Every week an article is written examining the various drivers of expensive housing in New Zealand: lack of supply, easy access to finance, low interest rates, investors, speculators, red tape, restrictive building codes and council rules, material costs and so on. And every other week an article is written with solutions to these issues: a tax, a change in regulation or policy, a homeownership scheme or a building programme.
Why is it that despite our best efforts — that is, knowing the problems, having the technical expertise needed to address them, and making efforts to do so — the trajectory for quality affordable housing is only getting worse? Could it be that we are not addressing the heart of the problem?
I believe it is timely to reexamine and update our values and beliefs that lie at the heart of both the issues and the solutions to our housing crisis.
We are all in the same boat
We do not get to choose the circumstances into which we are born. We don’t choose our race, our gender or our economic position, and yet these circumstances have far reaching implications on our lives. We need to design our housing system so that every member of society, no matter who they are or where they are born, has equitable access to good quality affordable housing, along with fundamentals such as quality education, healthcare, and food, in order to lay the foundations for a strong future society. Our current system perpetuates unaffordable housing as the status quo, and isn’t good for the millions of individuals who are not in homes which they own or have unprecedented amounts of debt in their names.
We have to be fair

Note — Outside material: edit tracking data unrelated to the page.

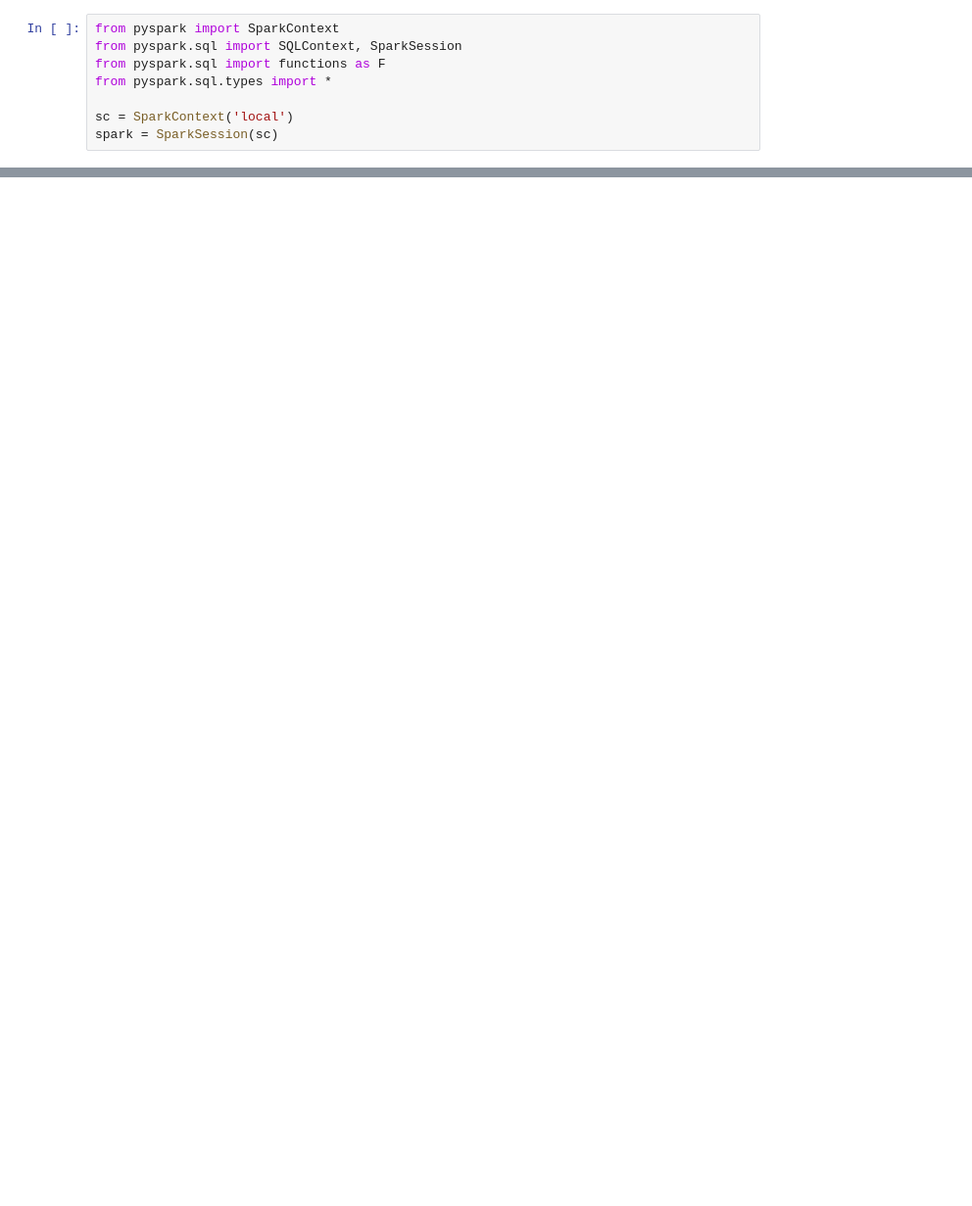
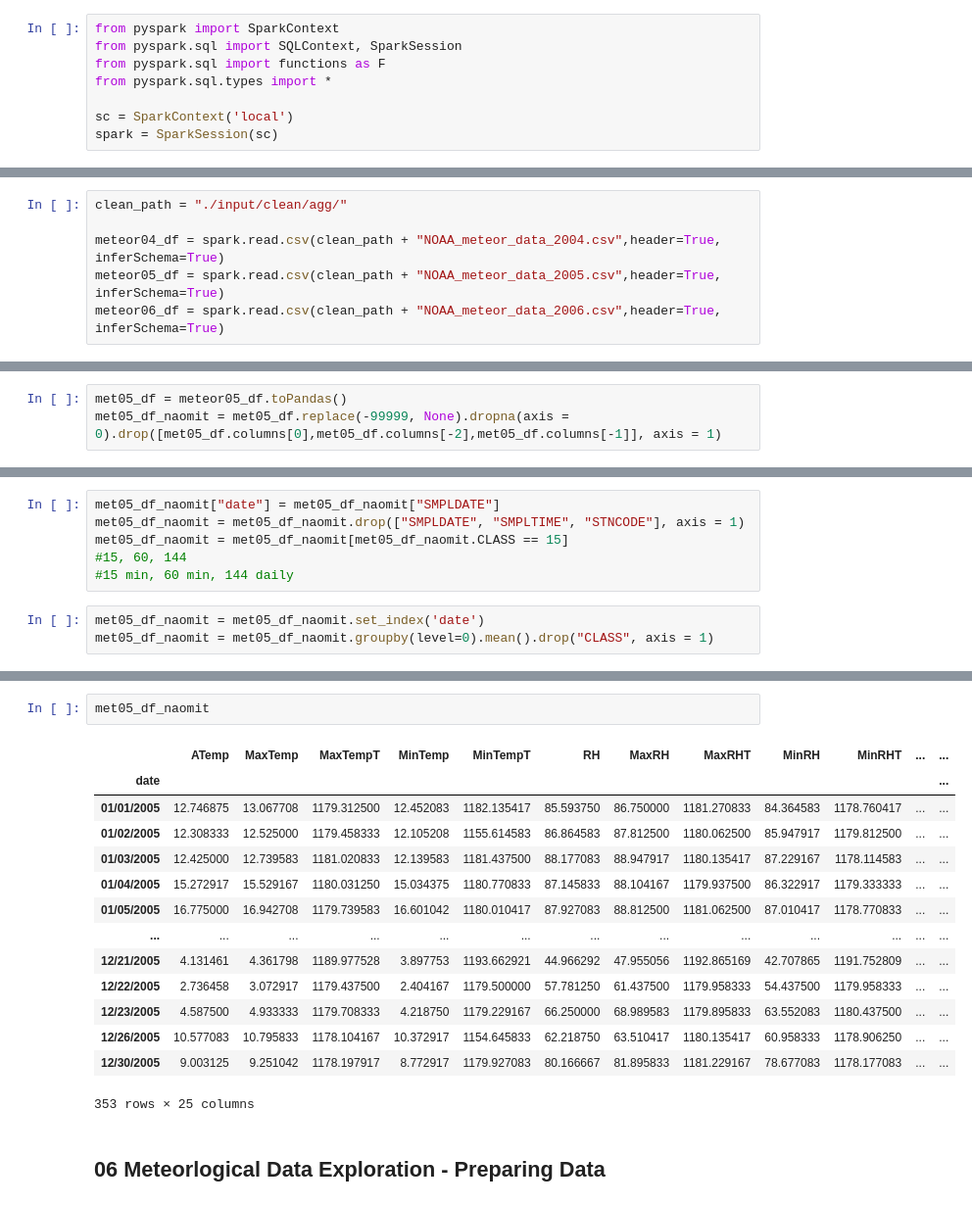
Before and after one commit to brendanwliu/pstat135_final, a Jupyter notebook: visualizations.ipynb, the cells around one changed output, grey strips where cells are left out. Shown at 98% size. Drawn from its saved outputs; the diff is of its cells as text; blank space fills up the shorter version.

```diff
--- a/visualizations.ipynb
+++ b/visualizations.ipynb
@@ -45,0 +11,6 @@ root
+# %%
+clean_path = "./input/clean/agg/"
+
+meteor04_df = spark.read.csv(clean_path + "NOAA_meteor_data_2004.csv",header=True, inferSchema=True)
+meteor05_df = spark.read.csv(clean_path + "NOAA_meteor_data_2005.csv",header=True, inferSchema=True)
+meteor06_df = spark.read.csv(clean_path + "NOAA_meteor_data_2006.csv",header=True, inferSchema=True)
@@ -45,0 +49,3 @@ root
+# %%
+met05_df = meteor05_df.toPandas()
+met05_df_naomit = met05_df.replace(-99999, None).dropna(axis = 0).drop([met05_df.columns[0],met05_df.columns[-2],met05_df.columns[-1]], axis = 1)
@@ -45,0 +65,9 @@ root
+# %%
+met05_df_naomit["date"] = met05_df_naomit["SMPLDATE"]
+met05_df_naomit = met05_df_naomit.drop(["SMPLDATE", "SMPLTIME", "STNCODE"], axis = 1)
+met05_df_naomit = met05_df_naomit[met05_df_naomit.CLASS == 15]
+#15, 60, 144
+#15 min, 60 min, 144 daily
+# %%
+met05_df_naomit = met05_df_naomit.set_index('date')
+met05_df_naomit = met05_df_naomit.groupby(level=0).mean().drop("CLASS", axis = 1)
@@ -45,0 +83,19 @@ root
+# %%
+met05_df_naomit
+# %% [output]
+|  | ATemp | MaxTemp | MaxTempT | MinTemp | MinTempT | RH | MaxRH | MaxRHT | MinRH | MinRHT | ... | ... |
+| date |  |  |  |  |  |  |  |  |  |  |  | ... |
+| 01/01/2005 | 12.746875 | 13.067708 | 1179.312500 | 12.452083 | 1182.135417 | 85.593750 | 86.750000 | 1181.270833 | 84.364583 | 1178.760417 | ... | ... |
+| 01/02/2005 | 12.308333 | 12.525000 | 1179.458333 | 12.105208 | 1155.614583 | 86.864583 | 87.812500 | 1180.062500 | 85.947917 | 1179.812500 | ... | ... |
+| 01/03/2005 | 12.425000 | 12.739583 | 1181.020833 | 12.139583 | 1181.437500 | 88.177083 | 88.947917 | 1180.135417 | 87.229167 | 1178.114583 | ... | ... |
+| 01/04/2005 | 15.272917 | 15.529167 | 1180.031250 | 15.034375 | 1180.770833 | 87.145833 | 88.104167 | 1179.937500 | 86.322917 | 1179.333333 | ... | ... |
+| 01/05/2005 | 16.775000 | 16.942708 | 1179.739583 | 16.601042 | 1180.010417 | 87.927083 | 88.812500 | 1181.062500 | 87.010417 | 1178.770833 | ... | ... |
+| ... | ... | ... | ... | ... | ... | ... | ... | ... | ... | ... | ... | ... |
+| 12/21/2005 | 4.131461 | 4.361798 | 1189.977528 | 3.897753 | 1193.662921 | 44.966292 | 47.955056 | 1192.865169 | 42.707865 | 1191.752809 | ... | ... |
+| 12/22/2005 | 2.736458 | 3.072917 | 1179.437500 | 2.404167 | 1179.500000 | 57.781250 | 61.437500 | 1179.958333 | 54.437500 | 1179.958333 | ... | ... |
+| 12/23/2005 | 4.587500 | 4.933333 | 1179.708333 | 4.218750 | 1179.229167 | 66.250000 | 68.989583 | 1179.895833 | 63.552083 | 1180.437500 | ... | ... |
+| 12/26/2005 | 10.577083 | 10.795833 | 1178.104167 | 10.372917 | 1154.645833 | 62.218750 | 63.510417 | 1180.135417 | 60.958333 | 1178.906250 | ... | ... |
+| 12/30/2005 | 9.003125 | 9.251042 | 1178.197917 | 8.772917 | 1179.927083 | 80.166667 | 81.895833 | 1181.229167 | 78.677083 | 1178.177083 | ... | ... |
+353 rows × 25 columns
+# %% [markdown]
+## 06 Meteorlogical Data Exploration - Preparing Data
```
Also changed, not shown: parts of 16 cells of this notebook, 1 other file.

An expensive house or no house isn’t much of a choice. Why should future homebuyers, who are entitled to the basic human right of adequate shelter, be forced to pay ever higher prices for property that hasn’t necessarily had any real value (such as habitable space) added to it? Is it fair that those who have been on the receiving end of property sales have accumulated large sums of money at the expense of buyers? If large sums of money have found their way into the hands of current and previous property owners without any real value being added, wouldn’t it be only fair to look at how that money could be redirected and redistributed towards things that add real value to our society? Given our current state of crisis, we could begin by looking at how such money could be directed towards solutions to the housing crisis.
No pain, no gain
It is not possible for the average house to be both unaffordable and affordable at the same time. In order to move towards affordability, we’re going to have to give up our expensive housing. This will mean a sacrifice for some individuals who, relatively speaking, have more than others.
It is not easy to give up something that we enjoy, even when we know the outcome of giving it up is better for us. Whether it’s giving up or reducing smoking, alcohol, or sugary drinks for a healthier lifestyle, or forgoing a social outing or sports activity to spend more time with the kids, all of these require some sort of sacrifice on one level in order to achieve a greater objective. The same is true when it comes to expensive housing. We will need to find and develop the strength within ourselves to overcome our self-interest for the benefit of all.
The tone of the conversation about housing and especially housing as ‘an investment’ needs to change, and our media industry needs to lead this charge. We need to critically examine whether it’s appropriate to talk about rising house prices as if it’s a good thing, when in reality, rising house prices also plays out as rising inequality, crime, mental illness and violence. Newspaper stories with headlines “Major urban centres continue to show strong gains” and “Cheaper suburbs leap ahead” could accurately be rewritten to headline “Major urban centres witness inequality and child poverty grow” and “Rents increase for already struggling families in cheaper suburbs”. Just substitute any reference to ‘rising house prices’ with ‘rising inequality’ and you have a fuller picture of what is going on.
Some hard choices
We have some choices to make. We can allow our house prices to rise. We can watch as our homeless population grows, more people sleep in cars, and the prospect of home ownership slip away from more Maori and Pasifika families. We can build taller fences and put up barbed wire to keep thieves out as we further isolate ourselves from ‘the other’ — people in different socio-economic circles than us. We can witness our society become more and more divided.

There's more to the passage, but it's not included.